Originally Posted by LA Guy
Good, practical style. I've never understood why it has two spellings though: Kenpo and Kempo. The school I went to spelled it Kenpo.
Because in Japanese, when you have an "n" before a bilabial consanent, it is pronounced "m" like "tenpura" sounds like "tempura." Since the Japanese language doesn't use roman characters, there is really no saying whether or not it's officially an "n" or an "m" as the sound of that particular symbol depends on if it is attached to a bilabial sound (np, nb) another vowel (na, nu, no, ni, ne), or at the end of a word (pan [bread], which sounds like "pang," or yarujan, which sounds like "yarujang"). However, the symbol is most commonly referred to as the "n" symbol, so, from a most technical standpoint and not from a directly phonetic standpoint, Kenpo is more correct, as is Tenpura, etc.
I think Chinese Kenpo is beautiful. Southern style Chinese martial arts, in general, are way underrated as being effective, beautiful and powerful. I learned a Longfist form, and then a Southern Fist form... I much preferred the wild and more powerful style of southern.
Japanese Kenpo, I think is practical mostly because it doesn't have such a traditional basis as Shotokan Karate, so it involves a lot of practical streetfighting techniques.

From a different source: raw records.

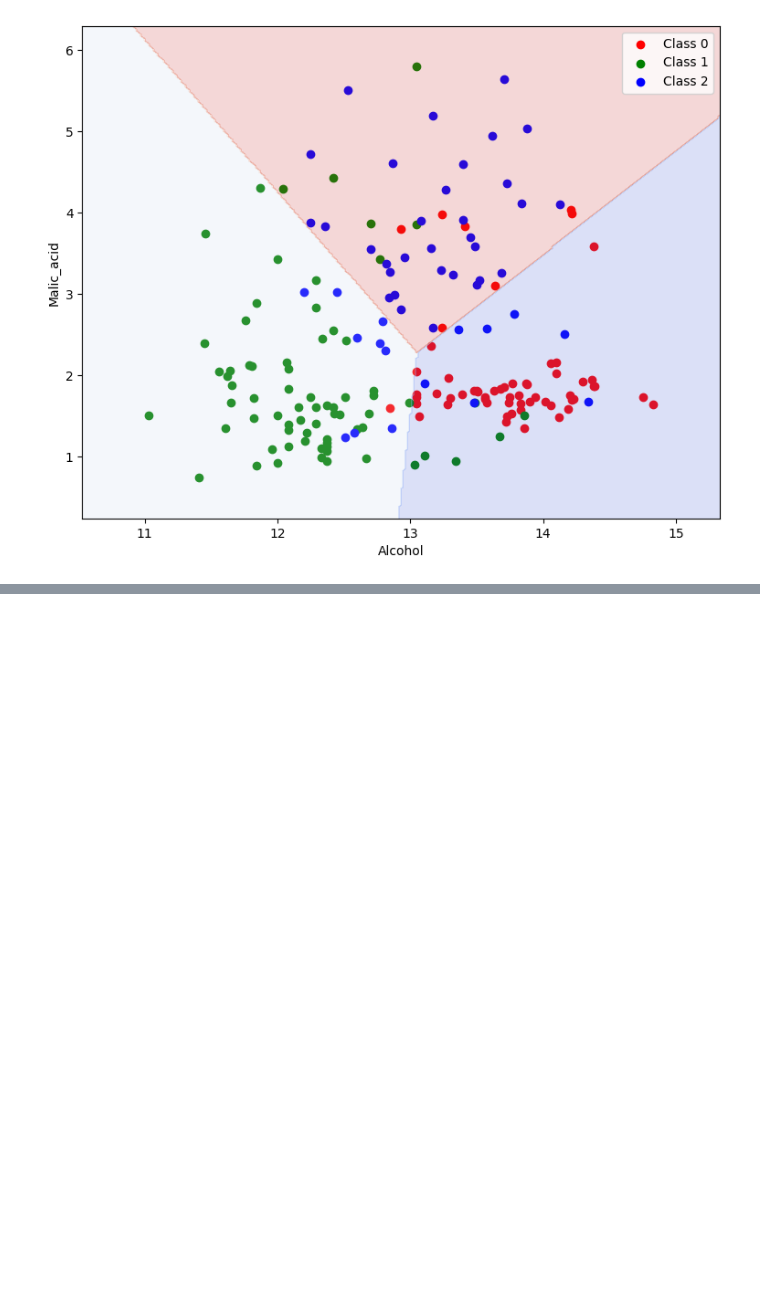
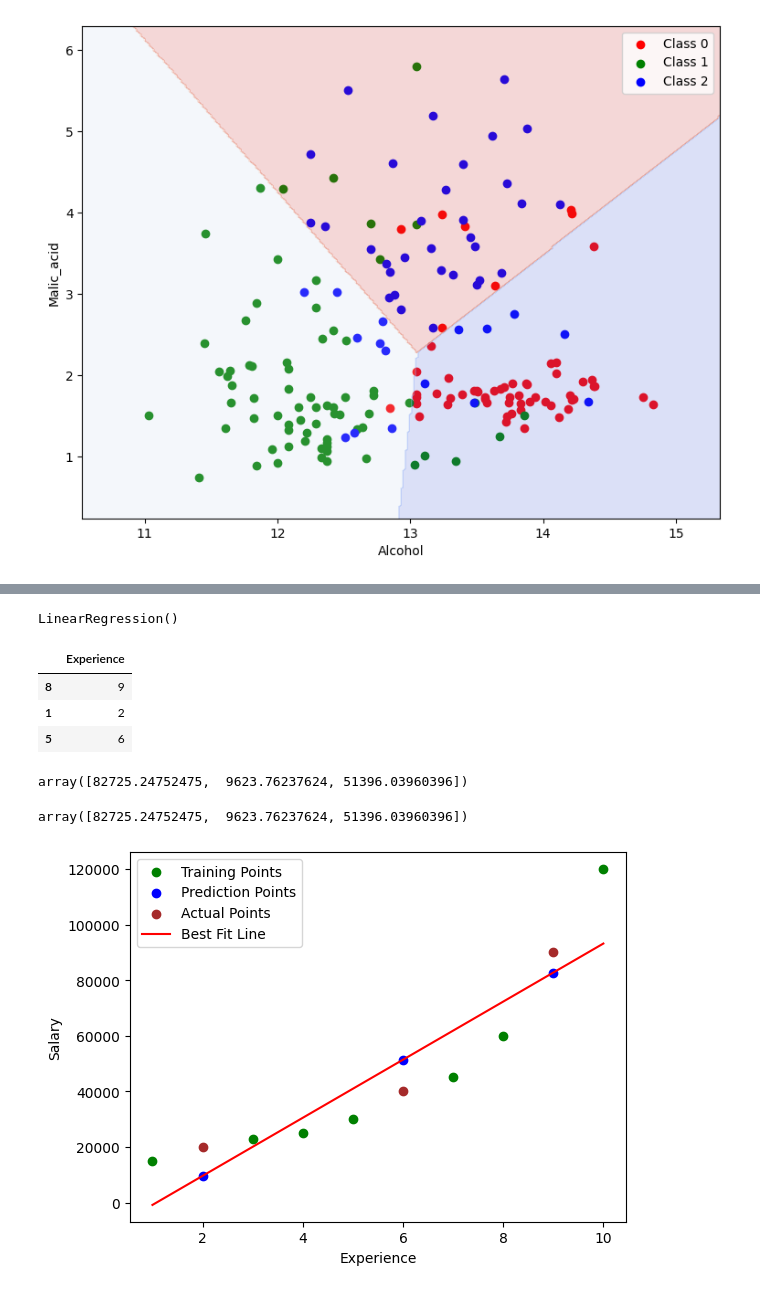
Before and after one commit to amandeep-singh28/Machine-Learning-Revision, a Jupyter notebook: 02_Practice.ipynb, the cells around one changed output, grey strips where cells are left out. Cells and saved outputs as stored; diff of their text form; code cells hidden in the pictures; blank space fills up the shorter version.

Commit message:
Linear Regression Visualization + Code

```diff
--- a/02_Practice.ipynb
+++ b/02_Practice.ipynb
@@ -101,0 +115,37 @@ plt.show()
+# %%
+X = df[['Experience']]
+y = df['Salary']
+# %%
+X_train, X_test, y_train, y_test = train_test_split(X, y, random_state = 42, test_size = 0.3)
+# %%
+model = LinearRegression()
+model.fit(X_train, y_train)
+# %% [output]
+LinearRegression()
+# %%
+X_test
+# %% [output]
+|  | Experience |
+| 8 | 9 |
+| 1 | 2 |
+| 5 | 6 |
+# %%
+y_pred = model.predict(X_test)
+y_pred
+# %% [output]
+array([82725.24752475,  9623.76237624, 51396.03960396])
+# %%
+y_pred
+# %% [output]
+array([82725.24752475,  9623.76237624, 51396.03960396])
+# %%
+plt.scatter(X_train, y_train, color = 'green', label = 'Training Points')
+plt.scatter(X_test, y_pred, color = 'blue', label = 'Prediction Points')
+plt.scatter(X_test, y_test, color = 'brown', label = 'Actual Points')
+plt.plot(X, model.predict(X), color = 'red', label = 'Best Fit Line')
+plt.xlabel('Experience')
+plt.ylabel('Salary')
+plt.legend()
+plt.show()
+# %% [output]
+[figure, added]
```
Also changed, not shown: parts of 2 cells of this notebook.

IMO, one should learn Chinese martial arts before anything. They require the most flexibility, endurance and the training is the most intense - at least in my experience (yes, more intense than Muay Thai, just less getting hit). Also, it's good for kids because they can extend their flexibility at an early age and there is generally no fighting involved so there's no risk of injury.